There’s been a heck of a lot going on with both Barnum’s health (still no diagnosis, but huge improvement in his health and functioning from being on an antibiotic) and with access activism in my town. Between being so busy dealing with these issues and difficulty typing (cuz my wrists don’t like it if I type by hand, but half of the time my voice doesn’t work*, and then I can’t type by voice with Dragon, either) I haven’t been able to blog about all this intense stuff.
So, instead here’s a video I made before all the latest kerfuffle. I made it for my personal assistants, especially the new ones who don’t yet know as many of my idiosyncracies as the long-timers. I tried to think of the signs I use the most with my assistants, the things I wish most they understood. Then Betsy interpreted/narrated.
I made the video on a day I couldn’t voice because for some reason it’s easier for me to think in sign language when I can’t talk than when I can. It’s also a lot more obvious to me which signs I wish my assistants knew when I am right in the midst of wanting them to understand me. Today is a no-voice day, too, so it seemed like a good day to post the videos as well!
Here’s the description:
For my personal care assistants (PCAs), especially new hires. Please watch it with the sound on first to learn the signs. Then try watching with the sound OFF to see if you can remember the vocab!
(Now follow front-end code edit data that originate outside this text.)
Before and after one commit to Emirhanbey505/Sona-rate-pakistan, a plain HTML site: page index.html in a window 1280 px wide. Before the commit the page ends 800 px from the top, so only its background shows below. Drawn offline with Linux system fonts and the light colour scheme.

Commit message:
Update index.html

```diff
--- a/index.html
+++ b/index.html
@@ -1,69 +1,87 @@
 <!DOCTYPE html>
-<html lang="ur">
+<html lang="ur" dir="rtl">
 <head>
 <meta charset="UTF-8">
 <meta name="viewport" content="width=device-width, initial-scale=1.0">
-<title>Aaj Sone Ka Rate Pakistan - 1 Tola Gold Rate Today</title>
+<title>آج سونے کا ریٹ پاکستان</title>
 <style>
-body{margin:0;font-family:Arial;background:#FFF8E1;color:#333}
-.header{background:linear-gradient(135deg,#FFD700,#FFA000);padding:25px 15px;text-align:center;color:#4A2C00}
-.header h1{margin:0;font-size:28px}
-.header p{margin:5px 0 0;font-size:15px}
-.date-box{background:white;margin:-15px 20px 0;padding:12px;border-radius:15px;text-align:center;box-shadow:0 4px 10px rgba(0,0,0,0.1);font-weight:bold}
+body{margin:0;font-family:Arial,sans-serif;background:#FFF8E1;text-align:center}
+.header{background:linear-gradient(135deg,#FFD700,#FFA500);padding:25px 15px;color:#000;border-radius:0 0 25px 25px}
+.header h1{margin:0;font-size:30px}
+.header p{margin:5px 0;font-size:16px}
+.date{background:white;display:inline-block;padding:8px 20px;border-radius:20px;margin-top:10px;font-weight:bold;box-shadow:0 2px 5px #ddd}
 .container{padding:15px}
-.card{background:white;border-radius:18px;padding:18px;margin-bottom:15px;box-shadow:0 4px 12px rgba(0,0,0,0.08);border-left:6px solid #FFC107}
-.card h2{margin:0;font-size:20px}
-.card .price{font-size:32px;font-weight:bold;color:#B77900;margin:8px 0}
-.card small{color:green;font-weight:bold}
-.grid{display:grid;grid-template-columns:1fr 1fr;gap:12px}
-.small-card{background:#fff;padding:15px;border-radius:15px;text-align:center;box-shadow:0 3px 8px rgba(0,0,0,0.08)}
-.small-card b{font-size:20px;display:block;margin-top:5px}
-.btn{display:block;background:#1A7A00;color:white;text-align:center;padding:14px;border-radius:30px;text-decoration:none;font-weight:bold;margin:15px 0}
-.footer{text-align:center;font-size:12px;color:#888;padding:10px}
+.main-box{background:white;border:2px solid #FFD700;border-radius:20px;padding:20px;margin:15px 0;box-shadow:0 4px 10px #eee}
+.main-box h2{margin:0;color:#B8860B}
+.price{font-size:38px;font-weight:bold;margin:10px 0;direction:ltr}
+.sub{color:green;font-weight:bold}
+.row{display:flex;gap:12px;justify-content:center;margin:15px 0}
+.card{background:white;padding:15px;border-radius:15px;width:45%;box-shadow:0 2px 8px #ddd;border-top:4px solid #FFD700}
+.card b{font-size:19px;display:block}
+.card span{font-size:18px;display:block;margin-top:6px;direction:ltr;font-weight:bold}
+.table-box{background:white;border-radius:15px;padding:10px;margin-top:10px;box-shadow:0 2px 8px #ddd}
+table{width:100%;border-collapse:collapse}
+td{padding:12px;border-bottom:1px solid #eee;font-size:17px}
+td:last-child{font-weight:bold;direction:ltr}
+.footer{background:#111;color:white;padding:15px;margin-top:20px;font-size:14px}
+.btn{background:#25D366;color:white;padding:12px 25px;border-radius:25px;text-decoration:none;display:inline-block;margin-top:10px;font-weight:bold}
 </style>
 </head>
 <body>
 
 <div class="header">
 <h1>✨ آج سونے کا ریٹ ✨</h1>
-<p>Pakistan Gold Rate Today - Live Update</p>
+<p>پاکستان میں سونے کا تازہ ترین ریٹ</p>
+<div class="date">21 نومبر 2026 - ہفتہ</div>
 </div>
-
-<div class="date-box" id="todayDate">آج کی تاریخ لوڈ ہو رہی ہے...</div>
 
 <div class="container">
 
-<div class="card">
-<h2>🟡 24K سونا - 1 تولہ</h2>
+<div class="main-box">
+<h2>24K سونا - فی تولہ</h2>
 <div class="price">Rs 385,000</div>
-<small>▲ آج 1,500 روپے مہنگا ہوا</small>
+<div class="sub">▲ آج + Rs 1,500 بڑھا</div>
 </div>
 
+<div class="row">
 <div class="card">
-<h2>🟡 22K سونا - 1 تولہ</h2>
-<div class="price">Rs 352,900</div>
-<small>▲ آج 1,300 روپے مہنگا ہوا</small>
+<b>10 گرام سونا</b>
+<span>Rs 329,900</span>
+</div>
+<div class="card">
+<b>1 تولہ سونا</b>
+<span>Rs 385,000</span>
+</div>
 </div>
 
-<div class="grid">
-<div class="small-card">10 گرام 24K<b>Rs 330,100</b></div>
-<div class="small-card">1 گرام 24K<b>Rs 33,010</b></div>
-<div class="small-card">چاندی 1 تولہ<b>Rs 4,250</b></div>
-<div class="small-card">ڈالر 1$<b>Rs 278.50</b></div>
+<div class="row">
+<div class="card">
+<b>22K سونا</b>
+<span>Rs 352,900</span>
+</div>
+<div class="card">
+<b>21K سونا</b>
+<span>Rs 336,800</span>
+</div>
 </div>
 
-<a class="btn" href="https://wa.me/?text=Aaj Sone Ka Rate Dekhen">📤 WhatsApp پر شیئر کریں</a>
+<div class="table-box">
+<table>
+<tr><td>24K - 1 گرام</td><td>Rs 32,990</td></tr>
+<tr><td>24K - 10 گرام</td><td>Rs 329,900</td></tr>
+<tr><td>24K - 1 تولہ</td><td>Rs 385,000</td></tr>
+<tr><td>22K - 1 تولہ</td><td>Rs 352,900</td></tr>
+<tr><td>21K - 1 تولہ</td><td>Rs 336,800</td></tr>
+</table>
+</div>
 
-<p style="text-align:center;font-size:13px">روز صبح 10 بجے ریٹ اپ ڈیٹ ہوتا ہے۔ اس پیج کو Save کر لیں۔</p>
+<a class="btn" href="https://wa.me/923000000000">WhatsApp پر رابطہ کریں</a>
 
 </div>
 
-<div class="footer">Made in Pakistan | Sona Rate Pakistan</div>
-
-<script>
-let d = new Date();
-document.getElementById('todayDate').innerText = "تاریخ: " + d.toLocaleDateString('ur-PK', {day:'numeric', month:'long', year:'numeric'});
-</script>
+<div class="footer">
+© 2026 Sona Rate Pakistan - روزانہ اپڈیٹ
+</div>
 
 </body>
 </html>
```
Most of these are basic ASL (American Sign Language) signs, but a few of them are signs I’ve made up, for which I don’t know the real signs (such as for the two-way radio, computer mouse, and computer touchpad). I use a lot of V/G (visual/gestural) to communicate when my voice isn’t working. But I thought the best way to help you learn to understand me is from me.
If you want to learn real ASL, don’t learn it from me. I have a lot of bad habits, and sometimes my impairments get in the way (that was a very tired middle finger on the “K”!). Learn real ASL from a Deaf teacher!
And here’s the captioned version (which I have not been able to embed in a post, so just pop over to amara to see it).
-Sharon and Barnum, the reinvigorated SD
* For those of you new to my voicing issue, due to Lyme and coinfections (other tick-borne diseases), since 2008 I’ve had an intermittent speech impairment which is apraxic in nature (relates to voluntary sounds, like speech, not to involuntary sounds, like laughter or shouting in surprise) and seems to be the mixed form of spasmodic dysphonia, ranging from so severe I can barely produce sound to so mild I just sound a bit scratchy. And other times it doesn’t affect me at all (thus the “intermittent” part of the diagnosis).